Mindsets need to change if Prime Minister Narendra Modi's Swachh Bharat Abhiyan or Clean India Mission to make the country litter and squalor free in the next five years is to succeed, diplomats and foreign tourists say.
"I believe that all countries, developing and developed, have realised too late the importance of a clean environment," Swedish Ambassador Harald Sandberg told IANS.
"It is great that this understanding is now emphasised in India. I believe that care for our environment begins at home and builds to the broader, national and global issues," he added.
Namibian Ambassador Pius Dunaiski said it was "impressive to see the government take such a lead in mobilising such a big country of 1.25 billion citizens".
"If the Modi government is successful in energising the people in every corner of India, especially in the mega cities, and changing their mindsets, India can be like any European country in terms of tidiness.
"Strong leadership and linking the initiative with Mahatma Gandhi, who is really respected worldwide, can bring the change India has needed since decades," Dunaiski told IANS.

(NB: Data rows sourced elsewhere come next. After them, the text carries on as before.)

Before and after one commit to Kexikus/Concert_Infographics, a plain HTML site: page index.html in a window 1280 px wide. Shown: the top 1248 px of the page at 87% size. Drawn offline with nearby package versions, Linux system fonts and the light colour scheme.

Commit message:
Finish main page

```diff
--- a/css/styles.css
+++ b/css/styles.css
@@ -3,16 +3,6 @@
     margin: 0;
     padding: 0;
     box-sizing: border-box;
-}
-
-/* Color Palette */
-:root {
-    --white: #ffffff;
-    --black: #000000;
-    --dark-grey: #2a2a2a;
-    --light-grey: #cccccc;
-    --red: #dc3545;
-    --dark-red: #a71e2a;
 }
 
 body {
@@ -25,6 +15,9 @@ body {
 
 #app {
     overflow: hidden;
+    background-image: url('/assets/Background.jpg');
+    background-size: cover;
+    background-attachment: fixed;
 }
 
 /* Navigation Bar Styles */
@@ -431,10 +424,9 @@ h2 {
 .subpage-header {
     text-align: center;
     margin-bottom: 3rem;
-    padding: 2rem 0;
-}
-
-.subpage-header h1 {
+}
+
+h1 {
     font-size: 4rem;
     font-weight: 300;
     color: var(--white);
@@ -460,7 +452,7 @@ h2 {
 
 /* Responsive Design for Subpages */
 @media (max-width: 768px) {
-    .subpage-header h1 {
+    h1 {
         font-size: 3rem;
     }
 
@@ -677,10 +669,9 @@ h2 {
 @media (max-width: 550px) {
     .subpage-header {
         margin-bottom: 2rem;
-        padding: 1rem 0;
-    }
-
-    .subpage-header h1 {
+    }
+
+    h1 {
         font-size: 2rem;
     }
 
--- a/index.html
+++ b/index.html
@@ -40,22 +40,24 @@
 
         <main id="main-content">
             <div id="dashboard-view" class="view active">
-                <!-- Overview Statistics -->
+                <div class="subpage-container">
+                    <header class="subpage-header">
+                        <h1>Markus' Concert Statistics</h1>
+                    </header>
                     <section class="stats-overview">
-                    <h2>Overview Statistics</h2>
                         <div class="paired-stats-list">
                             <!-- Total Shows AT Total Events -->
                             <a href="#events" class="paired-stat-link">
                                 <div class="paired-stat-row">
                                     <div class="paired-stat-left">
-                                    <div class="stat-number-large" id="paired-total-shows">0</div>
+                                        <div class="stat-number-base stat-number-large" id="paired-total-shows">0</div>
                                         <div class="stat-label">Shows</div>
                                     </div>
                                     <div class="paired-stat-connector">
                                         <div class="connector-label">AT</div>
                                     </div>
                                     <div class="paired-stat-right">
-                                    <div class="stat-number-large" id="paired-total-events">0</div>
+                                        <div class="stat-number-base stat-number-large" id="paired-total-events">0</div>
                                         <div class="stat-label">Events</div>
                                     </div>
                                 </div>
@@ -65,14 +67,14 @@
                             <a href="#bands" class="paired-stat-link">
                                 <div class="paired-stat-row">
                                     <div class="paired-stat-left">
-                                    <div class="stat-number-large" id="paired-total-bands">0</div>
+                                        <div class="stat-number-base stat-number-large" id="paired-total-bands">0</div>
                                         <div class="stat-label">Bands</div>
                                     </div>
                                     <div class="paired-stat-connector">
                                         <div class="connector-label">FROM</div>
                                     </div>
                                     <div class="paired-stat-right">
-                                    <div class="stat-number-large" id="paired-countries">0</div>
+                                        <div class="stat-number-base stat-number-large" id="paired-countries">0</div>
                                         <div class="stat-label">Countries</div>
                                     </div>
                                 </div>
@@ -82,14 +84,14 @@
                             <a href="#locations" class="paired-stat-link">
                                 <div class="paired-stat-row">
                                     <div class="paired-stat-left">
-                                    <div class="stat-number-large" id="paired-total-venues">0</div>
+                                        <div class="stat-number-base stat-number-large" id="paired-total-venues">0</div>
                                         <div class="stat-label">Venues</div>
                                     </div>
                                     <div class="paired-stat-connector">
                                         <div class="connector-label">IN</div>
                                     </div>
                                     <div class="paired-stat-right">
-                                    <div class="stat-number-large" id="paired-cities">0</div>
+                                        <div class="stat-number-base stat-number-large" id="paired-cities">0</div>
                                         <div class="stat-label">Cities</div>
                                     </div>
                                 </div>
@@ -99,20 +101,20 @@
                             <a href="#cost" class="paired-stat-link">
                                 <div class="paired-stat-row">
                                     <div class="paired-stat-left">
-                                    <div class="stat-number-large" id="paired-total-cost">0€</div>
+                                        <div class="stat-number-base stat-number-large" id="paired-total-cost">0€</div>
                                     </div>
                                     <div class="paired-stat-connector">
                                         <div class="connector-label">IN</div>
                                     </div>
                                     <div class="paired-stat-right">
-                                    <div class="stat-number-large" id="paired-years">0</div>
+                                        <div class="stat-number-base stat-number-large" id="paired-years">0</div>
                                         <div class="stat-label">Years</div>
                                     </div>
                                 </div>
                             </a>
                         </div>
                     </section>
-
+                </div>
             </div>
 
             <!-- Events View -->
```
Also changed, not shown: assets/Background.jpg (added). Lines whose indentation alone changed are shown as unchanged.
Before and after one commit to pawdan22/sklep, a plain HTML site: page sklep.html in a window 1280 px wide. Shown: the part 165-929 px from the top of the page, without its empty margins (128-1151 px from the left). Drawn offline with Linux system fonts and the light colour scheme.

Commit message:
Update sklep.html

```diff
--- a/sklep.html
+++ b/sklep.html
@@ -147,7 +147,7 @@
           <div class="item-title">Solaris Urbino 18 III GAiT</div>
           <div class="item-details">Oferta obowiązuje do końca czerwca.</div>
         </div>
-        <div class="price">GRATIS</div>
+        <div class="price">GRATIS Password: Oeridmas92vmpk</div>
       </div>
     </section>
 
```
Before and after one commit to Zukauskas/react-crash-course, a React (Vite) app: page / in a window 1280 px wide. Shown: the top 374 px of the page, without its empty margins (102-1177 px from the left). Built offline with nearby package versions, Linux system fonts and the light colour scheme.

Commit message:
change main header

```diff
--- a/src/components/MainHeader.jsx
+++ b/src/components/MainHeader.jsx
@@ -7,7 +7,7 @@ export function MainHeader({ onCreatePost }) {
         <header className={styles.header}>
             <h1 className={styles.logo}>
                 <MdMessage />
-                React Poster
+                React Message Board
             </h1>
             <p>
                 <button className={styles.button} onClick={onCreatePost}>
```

Modi Thursday twice wielded the broom, at the Mandir Marg police station and at the Valmiki Colony, where Mahatma Gandhi once stayed, to launch the Swachh Bharat Abhiyan, a nationwide campaign that seeks to change the mindsets of Indians and make India a clean nation in every way.
The prime minister also administered near the India Gate monument a cleanliness pledge which said that Indians had a responsibility of fulfilling Mahatma Gandhi's dream of ridding the country of dirt and filth by 2019 - the year that would mark Gandhi's 150th birth anniversary.
Christine Barlow, a tourist from England, said: "It is amazing to see this compulsory cleanliness drive in India. It is a good initiative, but cleanliness is a basic etiquette and you can't force it to people. Change of mindset is necessary. Indian men still pee on the roads and this is one of the most unfortunate things."
"So, will there be a drive to teach these etiquettes to men? What people need to understand is that they have to take responsibility. Unless this happens, these drives are meaningless," Barlow said.
"Cleanliness is a fundamental responsibility of every citizen. If people are not willing to keep their surroundings clean, then how can a government's initiative change their mindset towards it," Carlissa Shervell, a 25-year-old designer from Bristol, wondered.
She said European nations have imposed a ban on plastic bags and other material hazardous to the environment. She had come to know that even India has done that, but implementation lags. "However, during my every visit to India, I have seen people themselves demanding plastic bags from the shopkeepers despite knowing about the ban."
Eva Johnson from Adelaide, who is in India as part of her research work, said that unlike in other nations, cleanliness in India is not part of the the basic subjects for citizens.
"The people have a perception that it is the role of the government to keep the public places clean and general citizens do not have any role towards it. This is not prevalent in European nations. So where is the mindset for cleanliness?"
"The Modi government, of course, is doing a great thing. However, until punishment and fines are imposed, the mindsets of the people can't be changed," Johnson told IANS.
Nigerian tourist Ogar said it is up to the government to motivate citizens to keep their environment clean.
"India is doing well, and if it keeps on bringing up initiatives like the Clean India campaign, it can become a clean and hygienic country," Ogar said.